What is expected — Looking through the records that follow, determine how many lines contain "equitable" and reply with that number alone.

(Stored items from a collection)
· · · ·
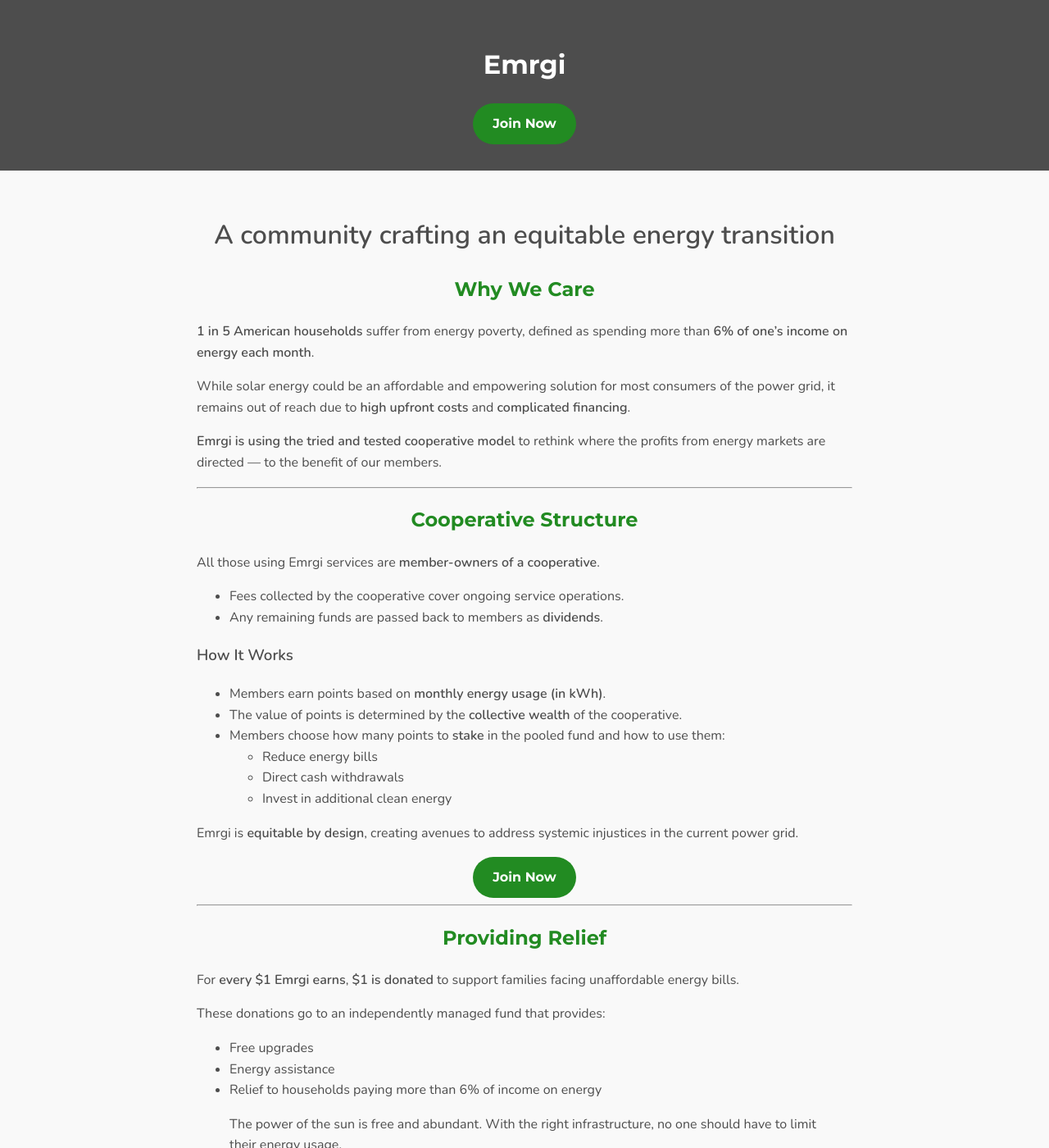
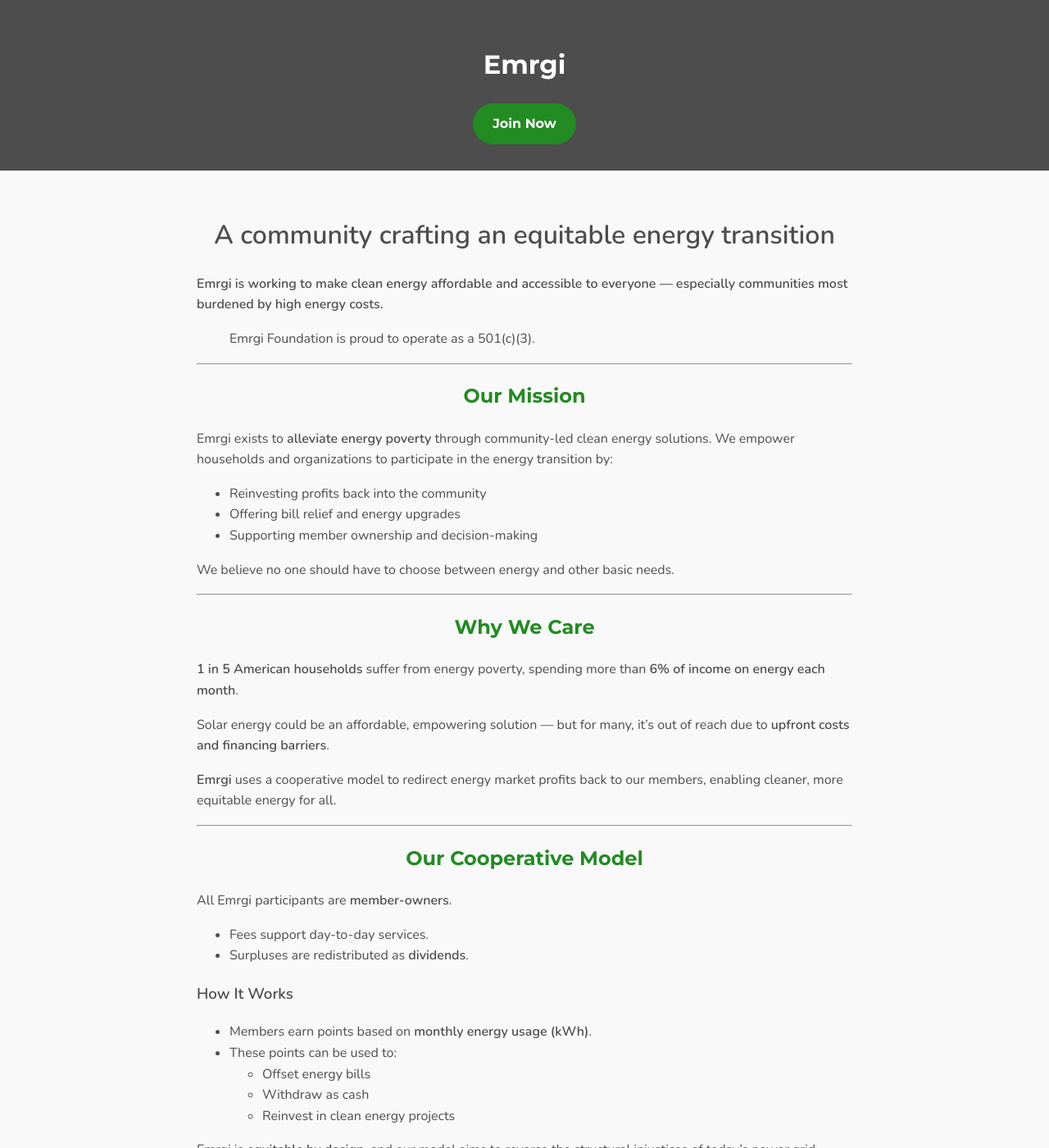
Before and after one commit to emergi-foundation/emergi-foundation.github.io, a Jekyll site: the page built from index.md, in a window 1280 px wide and 1400 px high. Shown: the whole window at 82% size. Built offline with Jekyll 4.4.1, drawn with Linux system fonts in a browser that asks for light colours; some of the changed text lies outside the part shown.

Commit message:
Update index.md
Signed-off-by: Eric Scheier <eric@scheier.org>

```diff
--- a/index.md
+++ b/index.md
@@ -6,65 +6,94 @@ permalink: /
 
 # A community crafting an equitable energy transition
 
-## Why We Care
+**Emrgi is working to make clean energy affordable and accessible to everyone — especially communities most burdened by high energy costs.**
 
-**1 in 5 American households** suffer from energy poverty, defined as spending more than **6% of one's income on energy each month**.
-
-While solar energy could be an affordable and empowering solution for most consumers of the power grid, it remains out of reach due to **high upfront costs** and **complicated financing**.
-
-**Emrgi is using the tried and tested cooperative model** to rethink where the profits from energy markets are directed — to the benefit of our members.
+> Emrgi Foundation is proud to operate as a 501(c)(3).
 
 ---
 
-## Cooperative Structure
+## Our Mission
 
-All those using Emrgi services are **member-owners of a cooperative**.
+Emrgi exists to **alleviate energy poverty** through community-led clean energy solutions. We empower households and organizations to participate in the energy transition by:
 
-- Fees collected by the cooperative cover ongoing service operations.
-- Any remaining funds are passed back to members as **dividends**.
+- Reinvesting profits back into the community
+- Offering bill relief and energy upgrades
+- Supporting member ownership and decision-making
+
+We believe no one should have to choose between energy and other basic needs.
+
+---
+
+## Why We Care
+
+**1 in 5 American households** suffer from energy poverty, spending more than **6% of income on energy each month**.
+
+Solar energy could be an affordable, empowering solution — but for many, it’s out of reach due to **upfront costs and financing barriers**.
+
+**Emrgi** uses a cooperative model to redirect energy market profits back to our members, enabling cleaner, more equitable energy for all.
+
+---
+
+## Our Cooperative Model
+
+All Emrgi participants are **member-owners**.
+
+- Fees support day-to-day services.
+- Surpluses are redistributed as **dividends**.
 
 ### How It Works
 
-- Members earn points based on **monthly energy usage (in kWh)**.
-- The value of points is determined by the **collective wealth** of the cooperative.
-- Members choose how many points to **stake** in the pooled fund and how to use them:
-  - Reduce energy bills
-  - Direct cash withdrawals
-  - Invest in additional clean energy
+- Members earn points based on **monthly energy usage (kWh)**.
+- These points can be used to:
+  - Offset energy bills
+  - Withdraw as cash
+  - Reinvest in clean energy projects
 
-Emrgi is **equitable by design**, creating avenues to address systemic injustices in the current power grid.
+Emrgi is **equitable by design**, and our model aims to reverse the structural injustices of today’s power grid.
 
 <div class="centered">
-<a href="https://emrgi.com/enroll" class="button">Join Now</a>
+  <a href="https://emrgi.com/enroll" class="button">Join Now</a>
 </div>
 
 ---
 
-## Providing Relief
+## Energy Equity Fund
 
-For **every $1 Emrgi earns**, **$1 is donated** to support families facing unaffordable energy bills.
+For **every $1 Emrgi earns**, we donate **$1** to support families experiencing unaffordable energy bills.
 
-These donations go to an independently managed fund that provides:
+These donations go to the **Emrgi Equity Fund**, which provides:
 
-- Free upgrades
-- Energy assistance
-- Relief to households paying more than 6% of income on energy
+- Free energy efficiency upgrades
+- Emergency bill assistance
+- Clean energy infrastructure in frontline communities
 
-> The power of the sun is free and abundant. With the right infrastructure, no one should have to limit their energy usage.
+> With the right infrastructure, no one should have to limit their energy usage.
 
 ---
 
 ## Partner With Us
 
-As we grow, we’re eager to connect with:
+We are growing and seek collaborators across sectors:
 
-- Partner organizations
-- Program advisors
-- Policy advocates
+- Local governments & utilities
+- Housing providers
+- Community-based organizations
+- Energy justice researchers
 
-[Reach Out Here](https://www.emrgi.com/contact)
+[Contact Us](https://www.emrgi.com/contact) to explore partnerships or advisory opportunities.
 
 ---
-## Driven by Research and Experience
 
-Our work is backed by [cutting-edge research](https://www.nature.com/articles/s41467-021-27673-y) on energy poverty, energy burden, and net energy return, driven by the work of our founders. Stay tuned for continued exploration of the best ways to make the energy transition more equitable.
+## Research-Driven, Mission-Focused
+
+Our approach is informed by [peer-reviewed research](https://www.nature.com/articles/s41467-021-27673-y) on energy burden and clean energy access. We’re committed to transparency, innovation, and learning from our community.
+
+---
+
+## About Emrgi
+
+Emrgi is a U.S.-based nonprofit and cooperative organization working to build an equitable energy transition. We serve low-to-moderate income households and nonprofits through clean energy access and advocacy.
+
+Our work is made possible through the support of our members, volunteers, and aligned funders.
+
+---
```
· · · ·
Exercise output — 6